FEC commissioner fact-checks Trump's voter fraud claims

Federal Election Commission Ellen Weintraub during a committee hearing in the Capitol in 2017. Photo: Joe Raedle/Getty Images

Federal Election Commission commissioner Ellen Weintraub posted an extensive fact-checking thread to Twitter late Wednesday refuting claims by President Trump and some Republicans that mail-in voting can lead to fraud.

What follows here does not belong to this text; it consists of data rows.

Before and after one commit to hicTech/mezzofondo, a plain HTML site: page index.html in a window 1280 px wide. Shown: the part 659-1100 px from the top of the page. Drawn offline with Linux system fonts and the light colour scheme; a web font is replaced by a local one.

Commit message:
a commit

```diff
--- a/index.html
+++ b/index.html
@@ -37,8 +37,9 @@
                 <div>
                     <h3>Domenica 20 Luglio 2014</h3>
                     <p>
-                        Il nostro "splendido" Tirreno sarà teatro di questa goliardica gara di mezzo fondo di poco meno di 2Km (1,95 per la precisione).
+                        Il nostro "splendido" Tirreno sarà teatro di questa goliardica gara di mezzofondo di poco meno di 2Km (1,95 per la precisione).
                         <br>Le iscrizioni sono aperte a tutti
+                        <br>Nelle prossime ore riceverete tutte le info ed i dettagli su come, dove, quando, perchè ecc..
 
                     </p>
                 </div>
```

Why it matters: Weintraub weighed in after Trump threatened to take action against Twitter for fact-checking him on his earlier unsubstantiated posts claiming mail-in ballots in November's election would be fraudulent, and she directly addressed Twitter's fact-checkin of the president in her post.